Find each line below containing the word "json" and copy it.

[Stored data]
*****

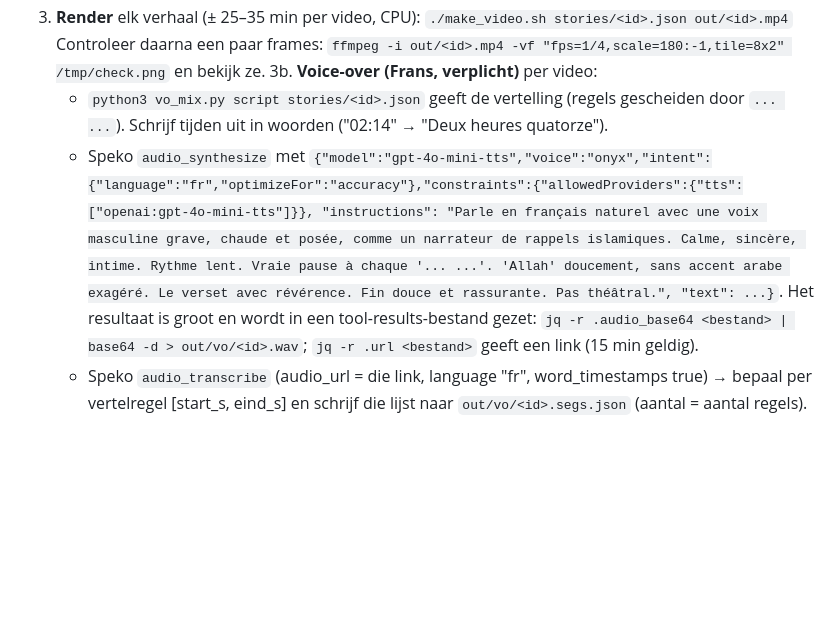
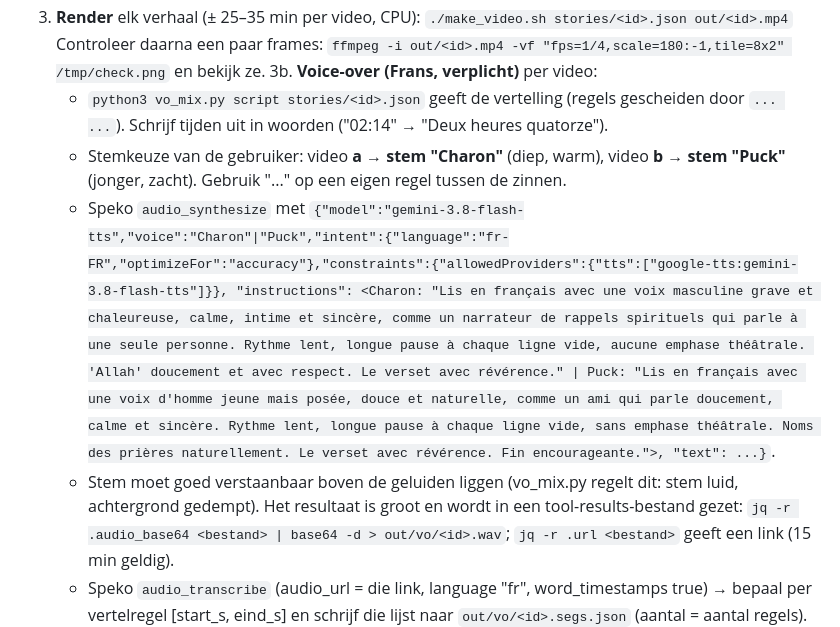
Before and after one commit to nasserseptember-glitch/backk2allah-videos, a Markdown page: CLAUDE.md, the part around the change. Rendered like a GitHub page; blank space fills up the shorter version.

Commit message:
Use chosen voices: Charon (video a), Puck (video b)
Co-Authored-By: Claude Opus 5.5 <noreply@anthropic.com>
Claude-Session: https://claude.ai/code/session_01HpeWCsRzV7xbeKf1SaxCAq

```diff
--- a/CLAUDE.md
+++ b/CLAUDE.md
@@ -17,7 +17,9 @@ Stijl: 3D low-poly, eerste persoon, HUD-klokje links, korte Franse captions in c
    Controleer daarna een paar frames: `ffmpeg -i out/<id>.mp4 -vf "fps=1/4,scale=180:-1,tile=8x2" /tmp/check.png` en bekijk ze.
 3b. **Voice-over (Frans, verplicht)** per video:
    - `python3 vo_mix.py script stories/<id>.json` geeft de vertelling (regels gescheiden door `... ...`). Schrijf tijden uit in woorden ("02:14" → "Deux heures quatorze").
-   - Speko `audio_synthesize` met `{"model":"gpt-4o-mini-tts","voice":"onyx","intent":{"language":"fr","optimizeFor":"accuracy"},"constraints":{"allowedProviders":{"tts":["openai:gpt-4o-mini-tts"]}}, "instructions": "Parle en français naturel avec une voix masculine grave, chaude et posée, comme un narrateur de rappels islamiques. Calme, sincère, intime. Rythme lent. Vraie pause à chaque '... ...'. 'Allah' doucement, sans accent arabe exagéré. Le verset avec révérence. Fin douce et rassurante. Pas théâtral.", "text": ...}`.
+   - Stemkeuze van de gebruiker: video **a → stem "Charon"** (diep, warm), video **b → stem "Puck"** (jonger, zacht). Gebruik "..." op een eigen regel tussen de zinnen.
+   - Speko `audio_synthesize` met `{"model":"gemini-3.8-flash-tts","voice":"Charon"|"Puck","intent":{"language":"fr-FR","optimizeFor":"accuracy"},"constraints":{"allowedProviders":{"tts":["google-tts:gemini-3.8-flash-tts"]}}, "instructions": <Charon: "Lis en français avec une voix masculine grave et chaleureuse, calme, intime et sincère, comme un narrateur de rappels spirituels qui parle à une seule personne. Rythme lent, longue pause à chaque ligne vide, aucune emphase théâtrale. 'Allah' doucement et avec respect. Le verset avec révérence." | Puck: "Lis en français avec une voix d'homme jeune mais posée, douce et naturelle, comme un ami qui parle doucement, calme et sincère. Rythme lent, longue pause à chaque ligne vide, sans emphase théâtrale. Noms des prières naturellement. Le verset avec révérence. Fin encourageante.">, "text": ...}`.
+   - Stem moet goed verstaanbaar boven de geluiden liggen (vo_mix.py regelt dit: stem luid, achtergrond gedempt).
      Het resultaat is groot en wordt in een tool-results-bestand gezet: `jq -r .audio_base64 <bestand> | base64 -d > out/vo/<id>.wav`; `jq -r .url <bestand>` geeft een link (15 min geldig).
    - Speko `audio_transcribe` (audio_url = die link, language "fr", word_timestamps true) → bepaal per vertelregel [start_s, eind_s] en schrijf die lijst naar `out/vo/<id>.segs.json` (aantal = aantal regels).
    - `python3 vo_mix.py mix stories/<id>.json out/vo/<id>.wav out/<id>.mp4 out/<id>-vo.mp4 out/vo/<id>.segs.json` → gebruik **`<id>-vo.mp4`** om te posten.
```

*****

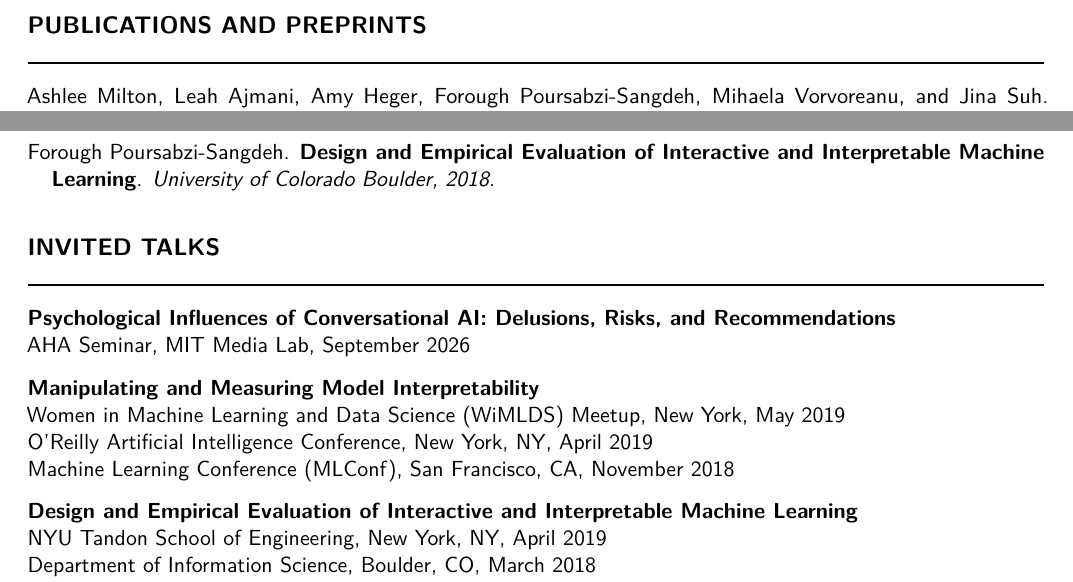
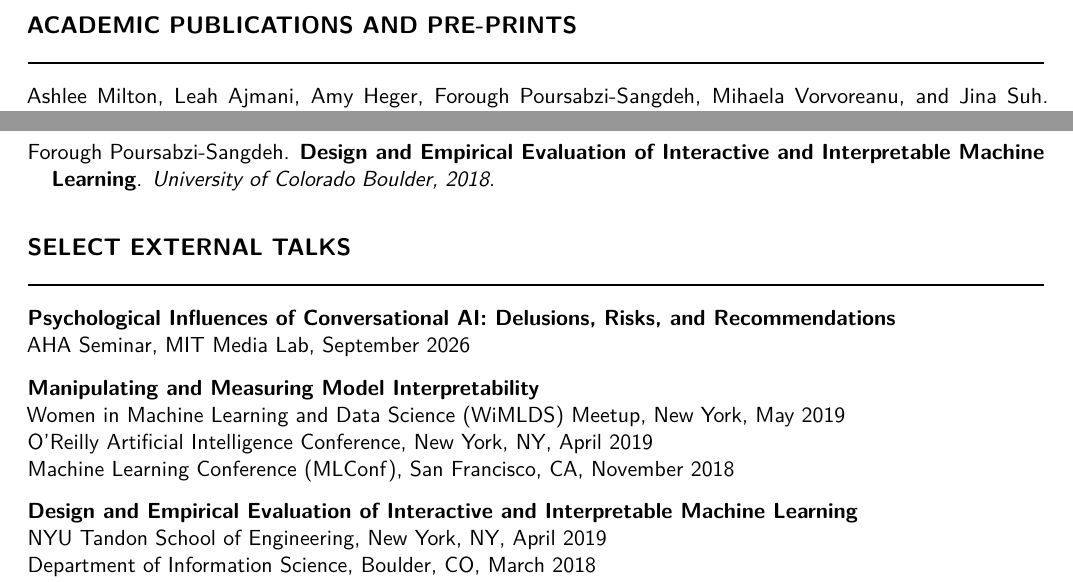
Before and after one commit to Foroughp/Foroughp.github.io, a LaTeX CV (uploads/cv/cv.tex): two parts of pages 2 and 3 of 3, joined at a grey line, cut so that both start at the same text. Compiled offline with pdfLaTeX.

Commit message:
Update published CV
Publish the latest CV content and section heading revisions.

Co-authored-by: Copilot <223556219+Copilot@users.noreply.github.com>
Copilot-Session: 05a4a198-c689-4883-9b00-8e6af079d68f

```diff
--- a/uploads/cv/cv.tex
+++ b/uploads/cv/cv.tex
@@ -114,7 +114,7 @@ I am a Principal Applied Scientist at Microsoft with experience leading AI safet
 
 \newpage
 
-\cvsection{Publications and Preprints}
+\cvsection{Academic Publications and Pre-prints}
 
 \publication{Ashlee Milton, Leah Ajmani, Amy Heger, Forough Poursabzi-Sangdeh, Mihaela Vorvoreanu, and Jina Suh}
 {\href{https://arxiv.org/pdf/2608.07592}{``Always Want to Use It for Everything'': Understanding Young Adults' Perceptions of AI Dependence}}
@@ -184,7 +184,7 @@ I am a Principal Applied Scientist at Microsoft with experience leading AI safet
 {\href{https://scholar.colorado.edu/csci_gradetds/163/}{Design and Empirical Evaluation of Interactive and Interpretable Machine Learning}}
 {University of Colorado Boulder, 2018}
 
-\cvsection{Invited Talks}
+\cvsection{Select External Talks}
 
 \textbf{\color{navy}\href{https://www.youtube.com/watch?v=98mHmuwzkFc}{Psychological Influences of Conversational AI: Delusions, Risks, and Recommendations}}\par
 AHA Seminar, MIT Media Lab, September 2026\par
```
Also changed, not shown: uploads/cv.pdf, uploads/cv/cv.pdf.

*****

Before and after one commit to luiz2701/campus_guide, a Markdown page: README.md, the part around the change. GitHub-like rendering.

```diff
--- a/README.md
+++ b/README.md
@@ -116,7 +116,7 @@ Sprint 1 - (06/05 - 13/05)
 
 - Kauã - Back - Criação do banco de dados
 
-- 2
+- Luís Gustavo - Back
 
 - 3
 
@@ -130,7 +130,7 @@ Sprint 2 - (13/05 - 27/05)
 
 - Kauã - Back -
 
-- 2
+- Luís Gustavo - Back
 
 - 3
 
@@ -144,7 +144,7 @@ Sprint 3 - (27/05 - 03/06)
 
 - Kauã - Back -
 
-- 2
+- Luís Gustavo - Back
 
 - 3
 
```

*****

### WORKED SOLUTION
    - `python3 vo_mix.py script stories/<id>.json` geeft de vertelling (regels gescheiden door `... ...`). Schrijf tijden uit in woorden ("02:14" → "Deux heures quatorze").
    - Speko `audio_transcribe` (audio_url = die link, language "fr", word_timestamps true) → bepaal per vertelregel [start_s, eind_s] en schrijf die lijst naar `out/vo/<id>.segs.json` (aantal = aantal regels).
    - `python3 vo_mix.py mix stories/<id>.json out/vo/<id>.wav out/<id>.mp4 out/<id>-vo.mp4 out/vo/<id>.segs.json` → gebruik **`<id>-vo.mp4`** om te posten.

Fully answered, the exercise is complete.